*Task requirements*. Repeat the data word for word, excluding every picture.

[Dataset excerpts]
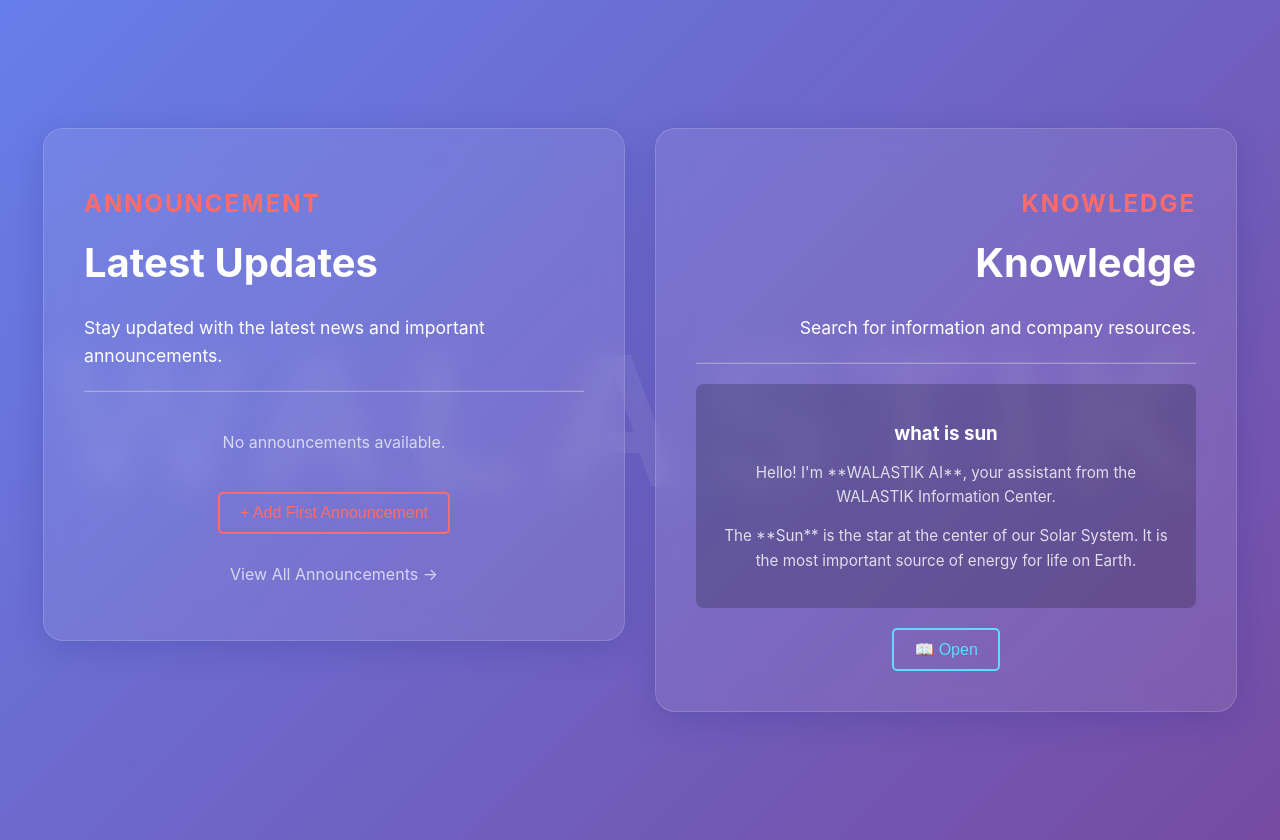
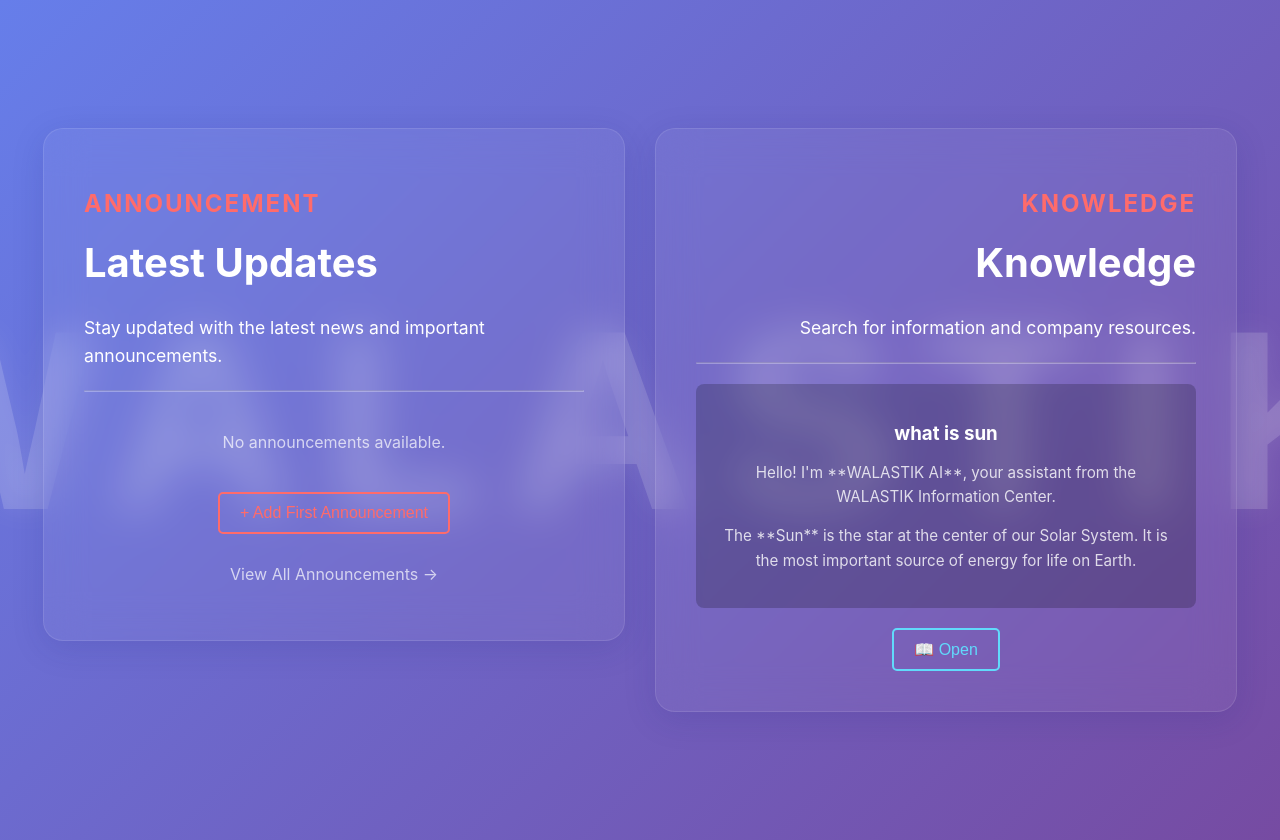
Before and after one commit to ortillanostevenrey8-bot/benbenrepo, a React (Create React App) app: page / in a window 1280 px wide. Built offline with nearby package versions, Linux system fonts and the light colour scheme.

Commit message:
Increase WALASTIK watermark visibility and make boxes more transparent

```diff
--- a/src/App.css
+++ b/src/App.css
@@ -17,13 +17,14 @@
   top: 50%;
   left: 50%;
   transform: translate(-50%, -50%);
-  font-size: 15vw;
+  font-size: 20vw;
   font-weight: bold;
-  color: rgba(255, 255, 255, 0.08);
+  color: rgba(255, 255, 255, 0.15);
   white-space: nowrap;
   z-index: 0;
-  letter-spacing: 20px;
+  letter-spacing: 30px;
   font-family: Arial, sans-serif;
+  text-shadow: 0 0 30px rgba(255, 255, 255, 0.1);
 }
 
 .App-logo {
@@ -67,24 +68,24 @@
 
 /* Transparent box styling */
 .box {
-  backdrop-filter: blur(15px);
-  background-color: rgba(255, 255, 255, 0.08);
-  border: 1.5px solid rgba(255, 255, 255, 0.15);
+  backdrop-filter: blur(20px);
+  background-color: rgba(255, 255, 255, 0.05);
+  border: 1px solid rgba(255, 255, 255, 0.1);
   border-radius: 20px;
   padding: 40px;
   flex: 1;
   min-width: 300px;
   max-width: 500px;
-  box-shadow: 0 8px 32px rgba(31, 38, 135, 0.2);
+  box-shadow: 0 8px 32px rgba(31, 38, 135, 0.15);
   transition: all 0.3s ease;
   color: white;
 }
 
 .box:hover {
-  background-color: rgba(255, 255, 255, 0.12);
-  border-color: rgba(255, 255, 255, 0.25);
+  background-color: rgba(255, 255, 255, 0.08);
+  border-color: rgba(255, 255, 255, 0.2);
   transform: translateY(-5px);
-  box-shadow: 0 12px 40px rgba(31, 38, 135, 0.3);
+  box-shadow: 0 12px 40px rgba(31, 38, 135, 0.25);
 }
 
 @keyframes App-logo-spin {
```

*Task result*.
Before and after one commit to ortillanostevenrey8-bot/benbenrepo, a React (Create React App) app: page / in a window 1280 px wide. Built offline with nearby package versions, Linux system fonts and the light colour scheme.

Commit message:
Increase WALASTIK watermark visibility and make boxes more transparent

```diff
--- a/src/App.css
+++ b/src/App.css
@@ -17,13 +17,14 @@
   top: 50%;
   left: 50%;
   transform: translate(-50%, -50%);
-  font-size: 15vw;
+  font-size: 20vw;
   font-weight: bold;
-  color: rgba(255, 255, 255, 0.08);
+  color: rgba(255, 255, 255, 0.15);
   white-space: nowrap;
   z-index: 0;
-  letter-spacing: 20px;
+  letter-spacing: 30px;
   font-family: Arial, sans-serif;
+  text-shadow: 0 0 30px rgba(255, 255, 255, 0.1);
 }
 
 .App-logo {
@@ -67,24 +68,24 @@
 
 /* Transparent box styling */
 .box {
-  backdrop-filter: blur(15px);
-  background-color: rgba(255, 255, 255, 0.08);
-  border: 1.5px solid rgba(255, 255, 255, 0.15);
+  backdrop-filter: blur(20px);
+  background-color: rgba(255, 255, 255, 0.05);
+  border: 1px solid rgba(255, 255, 255, 0.1);
   border-radius: 20px;
   padding: 40px;
   flex: 1;
   min-width: 300px;
   max-width: 500px;
-  box-shadow: 0 8px 32px rgba(31, 38, 135, 0.2);
+  box-shadow: 0 8px 32px rgba(31, 38, 135, 0.15);
   transition: all 0.3s ease;
   color: white;
 }
 
 .box:hover {
-  background-color: rgba(255, 255, 255, 0.12);
-  border-color: rgba(255, 255, 255, 0.25);
+  background-color: rgba(255, 255, 255, 0.08);
+  border-color: rgba(255, 255, 255, 0.2);
   transform: translateY(-5px);
-  box-shadow: 0 12px 40px rgba(31, 38, 135, 0.3);
+  box-shadow: 0 12px 40px rgba(31, 38, 135, 0.25);
 }
 
 @keyframes App-logo-spin {
```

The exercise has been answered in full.